**Raw data**:

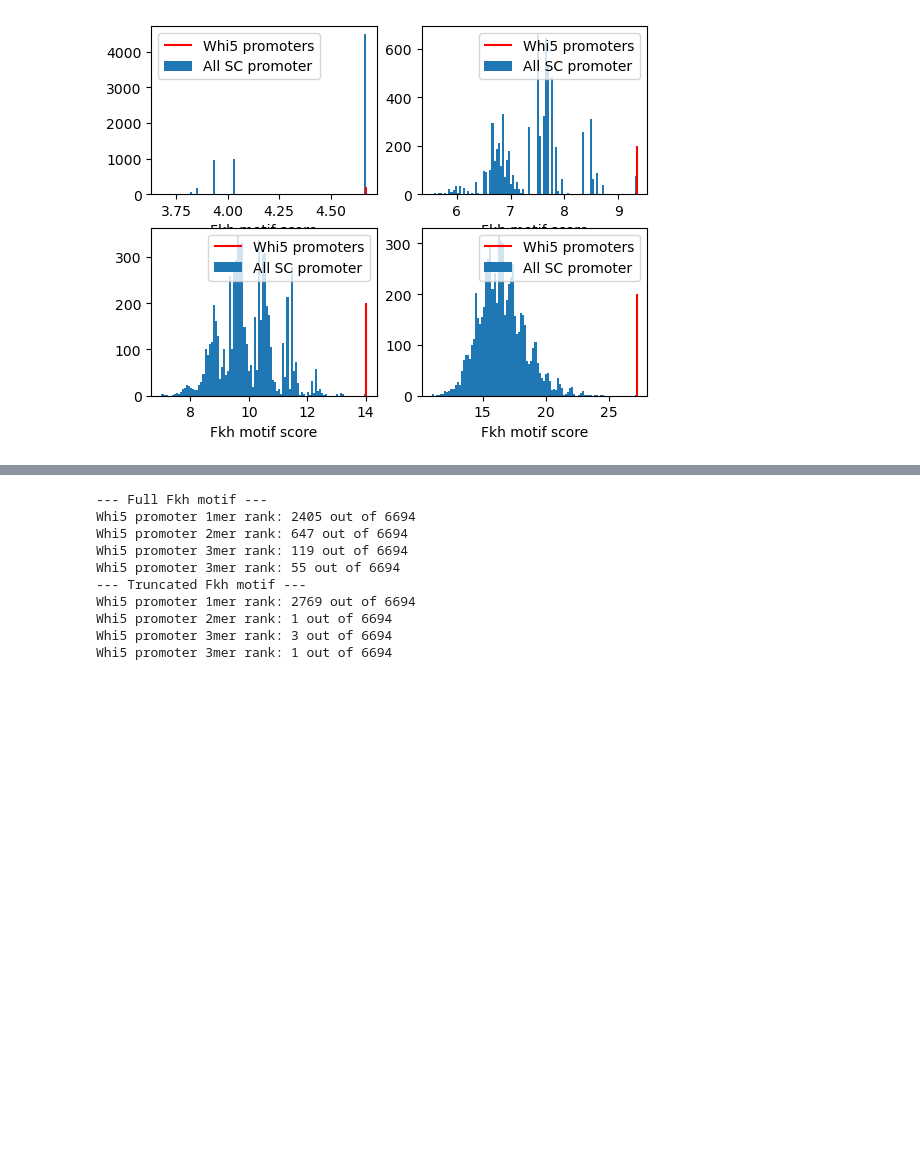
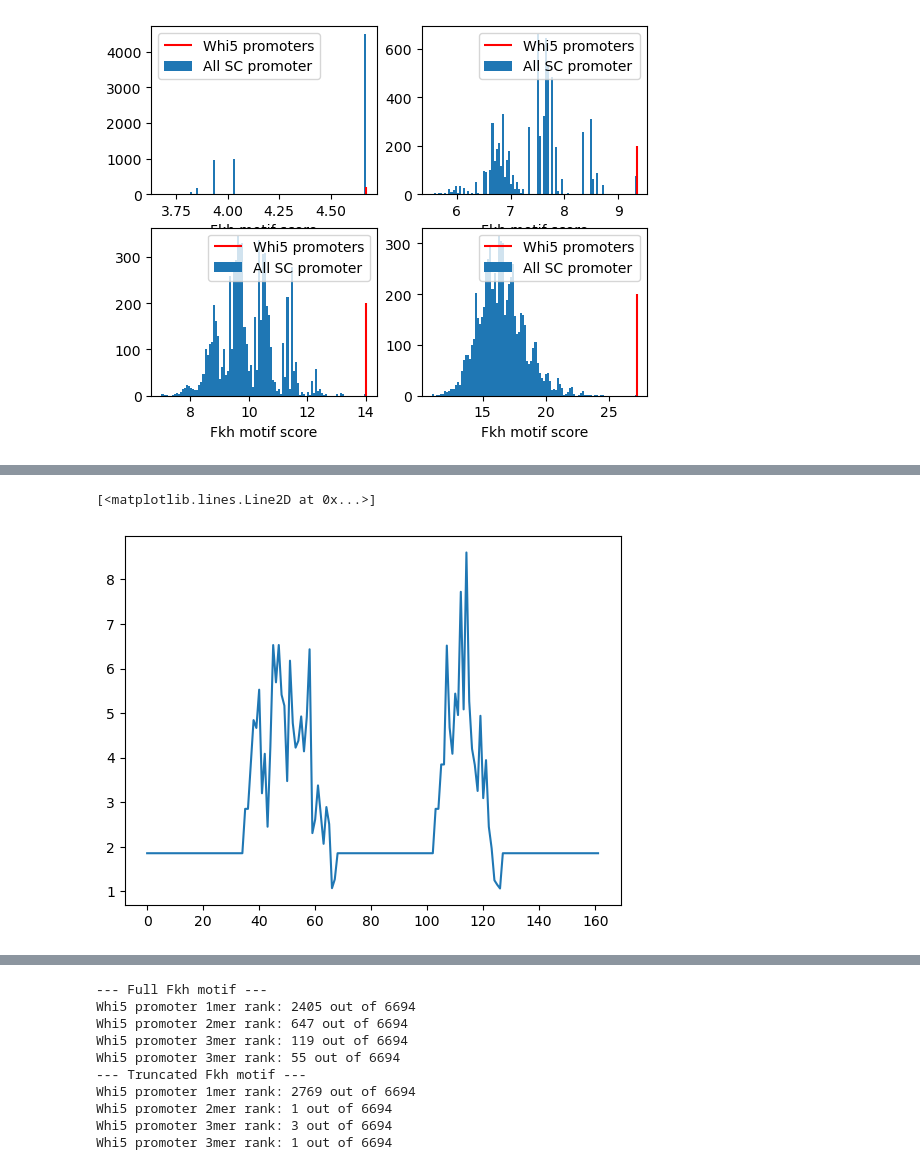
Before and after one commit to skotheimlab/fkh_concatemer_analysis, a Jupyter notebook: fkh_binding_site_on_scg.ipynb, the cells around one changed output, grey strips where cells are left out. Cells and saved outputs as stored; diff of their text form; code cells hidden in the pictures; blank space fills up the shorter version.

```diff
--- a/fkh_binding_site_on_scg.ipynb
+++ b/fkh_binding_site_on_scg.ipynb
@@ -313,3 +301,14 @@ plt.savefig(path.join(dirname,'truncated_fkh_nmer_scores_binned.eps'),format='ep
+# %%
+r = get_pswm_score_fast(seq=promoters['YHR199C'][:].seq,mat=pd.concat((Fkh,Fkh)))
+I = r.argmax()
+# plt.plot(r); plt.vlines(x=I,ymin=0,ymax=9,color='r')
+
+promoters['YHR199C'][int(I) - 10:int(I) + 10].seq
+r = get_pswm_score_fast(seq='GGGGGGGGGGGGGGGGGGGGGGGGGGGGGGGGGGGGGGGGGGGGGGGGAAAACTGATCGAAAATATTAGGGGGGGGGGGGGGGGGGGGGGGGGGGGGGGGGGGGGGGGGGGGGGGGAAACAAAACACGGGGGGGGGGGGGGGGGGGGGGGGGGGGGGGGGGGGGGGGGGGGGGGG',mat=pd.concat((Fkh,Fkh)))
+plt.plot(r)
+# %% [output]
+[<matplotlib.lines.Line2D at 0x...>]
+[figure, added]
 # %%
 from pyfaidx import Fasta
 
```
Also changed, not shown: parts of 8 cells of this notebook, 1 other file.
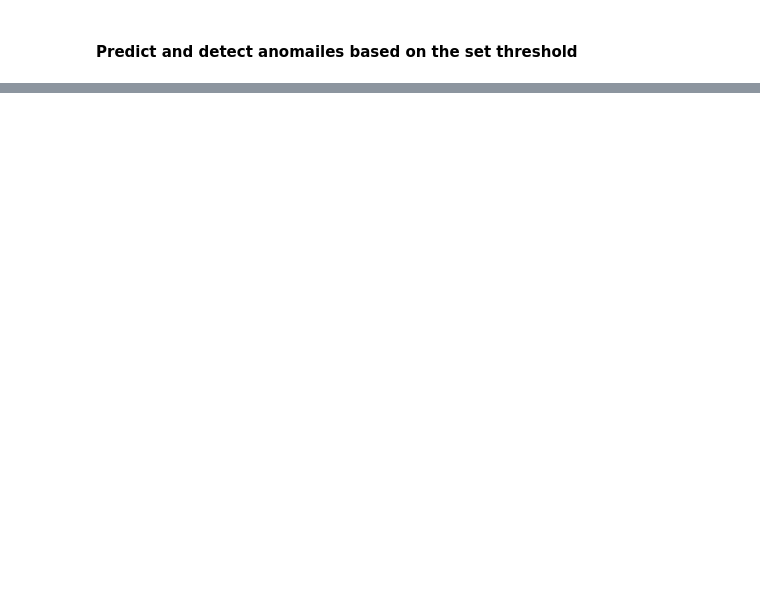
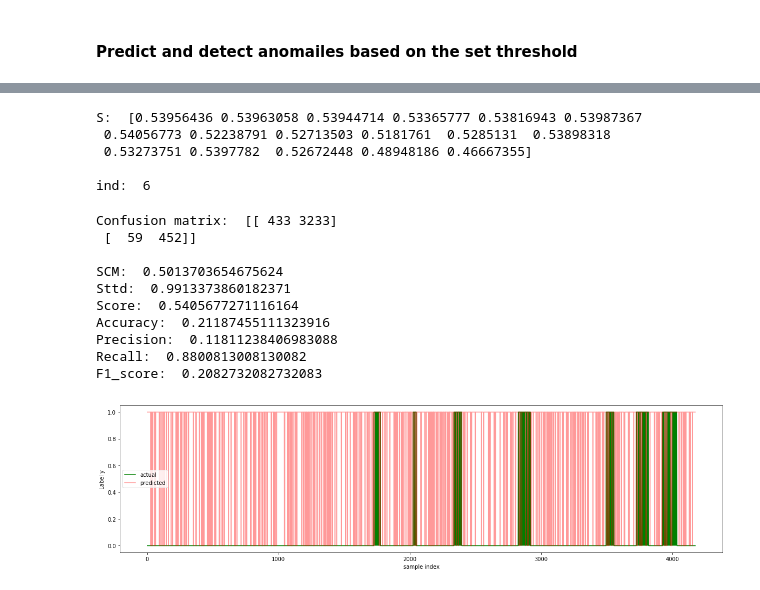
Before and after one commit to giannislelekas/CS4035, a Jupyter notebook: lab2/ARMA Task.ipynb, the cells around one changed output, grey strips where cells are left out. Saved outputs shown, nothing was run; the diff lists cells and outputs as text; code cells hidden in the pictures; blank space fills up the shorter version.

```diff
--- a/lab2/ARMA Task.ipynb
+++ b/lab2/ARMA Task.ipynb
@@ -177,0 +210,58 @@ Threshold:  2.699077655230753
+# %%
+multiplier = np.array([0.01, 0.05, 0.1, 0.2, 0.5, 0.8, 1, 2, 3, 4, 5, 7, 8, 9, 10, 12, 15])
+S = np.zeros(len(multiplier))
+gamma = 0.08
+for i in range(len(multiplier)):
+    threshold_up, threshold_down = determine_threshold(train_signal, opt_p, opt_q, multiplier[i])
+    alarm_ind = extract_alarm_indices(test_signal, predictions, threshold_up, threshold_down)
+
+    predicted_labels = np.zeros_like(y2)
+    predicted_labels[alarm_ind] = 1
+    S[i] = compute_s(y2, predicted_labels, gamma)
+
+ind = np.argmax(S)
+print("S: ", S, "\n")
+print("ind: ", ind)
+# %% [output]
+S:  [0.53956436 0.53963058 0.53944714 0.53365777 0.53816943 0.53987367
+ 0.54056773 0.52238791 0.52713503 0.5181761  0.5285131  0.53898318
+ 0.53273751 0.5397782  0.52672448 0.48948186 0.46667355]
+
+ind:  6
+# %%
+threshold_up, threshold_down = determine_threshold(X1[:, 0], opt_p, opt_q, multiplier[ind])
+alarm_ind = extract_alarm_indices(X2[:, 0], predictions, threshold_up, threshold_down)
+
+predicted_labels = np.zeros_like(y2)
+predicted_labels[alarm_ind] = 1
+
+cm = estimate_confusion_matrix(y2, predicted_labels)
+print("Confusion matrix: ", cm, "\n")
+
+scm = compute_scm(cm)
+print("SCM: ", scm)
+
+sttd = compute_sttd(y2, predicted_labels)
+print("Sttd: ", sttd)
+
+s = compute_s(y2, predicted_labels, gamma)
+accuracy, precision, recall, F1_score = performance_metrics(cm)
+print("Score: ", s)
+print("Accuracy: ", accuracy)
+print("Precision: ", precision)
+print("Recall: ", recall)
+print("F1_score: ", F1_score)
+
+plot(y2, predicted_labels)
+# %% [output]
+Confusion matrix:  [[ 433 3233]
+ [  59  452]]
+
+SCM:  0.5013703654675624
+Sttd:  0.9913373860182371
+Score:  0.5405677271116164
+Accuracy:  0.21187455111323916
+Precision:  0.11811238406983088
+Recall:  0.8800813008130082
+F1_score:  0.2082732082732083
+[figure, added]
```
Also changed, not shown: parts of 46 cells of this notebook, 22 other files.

**Work task**:
Please retype the listing above word for word, skipping each picture.

**Answer to this exercise**:
Before and after one commit to skotheimlab/fkh_concatemer_analysis, a Jupyter notebook: fkh_binding_site_on_scg.ipynb, the cells around one changed output, grey strips where cells are left out. Cells and saved outputs as stored; diff of their text form; code cells hidden in the pictures; blank space fills up the shorter version.

```diff
--- a/fkh_binding_site_on_scg.ipynb
+++ b/fkh_binding_site_on_scg.ipynb
@@ -313,3 +301,14 @@ plt.savefig(path.join(dirname,'truncated_fkh_nmer_scores_binned.eps'),format='ep
+# %%
+r = get_pswm_score_fast(seq=promoters['YHR199C'][:].seq,mat=pd.concat((Fkh,Fkh)))
+I = r.argmax()
+# plt.plot(r); plt.vlines(x=I,ymin=0,ymax=9,color='r')
+
+promoters['YHR199C'][int(I) - 10:int(I) + 10].seq
+r = get_pswm_score_fast(seq='GGGGGGGGGGGGGGGGGGGGGGGGGGGGGGGGGGGGGGGGGGGGGGGGAAAACTGATCGAAAATATTAGGGGGGGGGGGGGGGGGGGGGGGGGGGGGGGGGGGGGGGGGGGGGGGGAAACAAAACACGGGGGGGGGGGGGGGGGGGGGGGGGGGGGGGGGGGGGGGGGGGGGGGG',mat=pd.concat((Fkh,Fkh)))
+plt.plot(r)
+# %% [output]
+[<matplotlib.lines.Line2D at 0x...>]
+[figure, added]
 # %%
 from pyfaidx import Fasta
 
```
Also changed, not shown: parts of 8 cells of this notebook, 1 other file.
Before and after one commit to giannislelekas/CS4035, a Jupyter notebook: lab2/ARMA Task.ipynb, the cells around one changed output, grey strips where cells are left out. Saved outputs shown, nothing was run; the diff lists cells and outputs as text; code cells hidden in the pictures; blank space fills up the shorter version.

```diff
--- a/lab2/ARMA Task.ipynb
+++ b/lab2/ARMA Task.ipynb
@@ -177,0 +210,58 @@ Threshold:  2.699077655230753
+# %%
+multiplier = np.array([0.01, 0.05, 0.1, 0.2, 0.5, 0.8, 1, 2, 3, 4, 5, 7, 8, 9, 10, 12, 15])
+S = np.zeros(len(multiplier))
+gamma = 0.08
+for i in range(len(multiplier)):
+    threshold_up, threshold_down = determine_threshold(train_signal, opt_p, opt_q, multiplier[i])
+    alarm_ind = extract_alarm_indices(test_signal, predictions, threshold_up, threshold_down)
+
+    predicted_labels = np.zeros_like(y2)
+    predicted_labels[alarm_ind] = 1
+    S[i] = compute_s(y2, predicted_labels, gamma)
+
+ind = np.argmax(S)
+print("S: ", S, "\n")
+print("ind: ", ind)
+# %% [output]
+S:  [0.53956436 0.53963058 0.53944714 0.53365777 0.53816943 0.53987367
+ 0.54056773 0.52238791 0.52713503 0.5181761  0.5285131  0.53898318
+ 0.53273751 0.5397782  0.52672448 0.48948186 0.46667355]
+
+ind:  6
+# %%
+threshold_up, threshold_down = determine_threshold(X1[:, 0], opt_p, opt_q, multiplier[ind])
+alarm_ind = extract_alarm_indices(X2[:, 0], predictions, threshold_up, threshold_down)
+
+predicted_labels = np.zeros_like(y2)
+predicted_labels[alarm_ind] = 1
+
+cm = estimate_confusion_matrix(y2, predicted_labels)
+print("Confusion matrix: ", cm, "\n")
+
+scm = compute_scm(cm)
+print("SCM: ", scm)
+
+sttd = compute_sttd(y2, predicted_labels)
+print("Sttd: ", sttd)
+
+s = compute_s(y2, predicted_labels, gamma)
+accuracy, precision, recall, F1_score = performance_metrics(cm)
+print("Score: ", s)
+print("Accuracy: ", accuracy)
+print("Precision: ", precision)
+print("Recall: ", recall)
+print("F1_score: ", F1_score)
+
+plot(y2, predicted_labels)
+# %% [output]
+Confusion matrix:  [[ 433 3233]
+ [  59  452]]
+
+SCM:  0.5013703654675624
+Sttd:  0.9913373860182371
+Score:  0.5405677271116164
+Accuracy:  0.21187455111323916
+Precision:  0.11811238406983088
+Recall:  0.8800813008130082
+F1_score:  0.2082732082732083
+[figure, added]
```
Also changed, not shown: parts of 46 cells of this notebook, 22 other files.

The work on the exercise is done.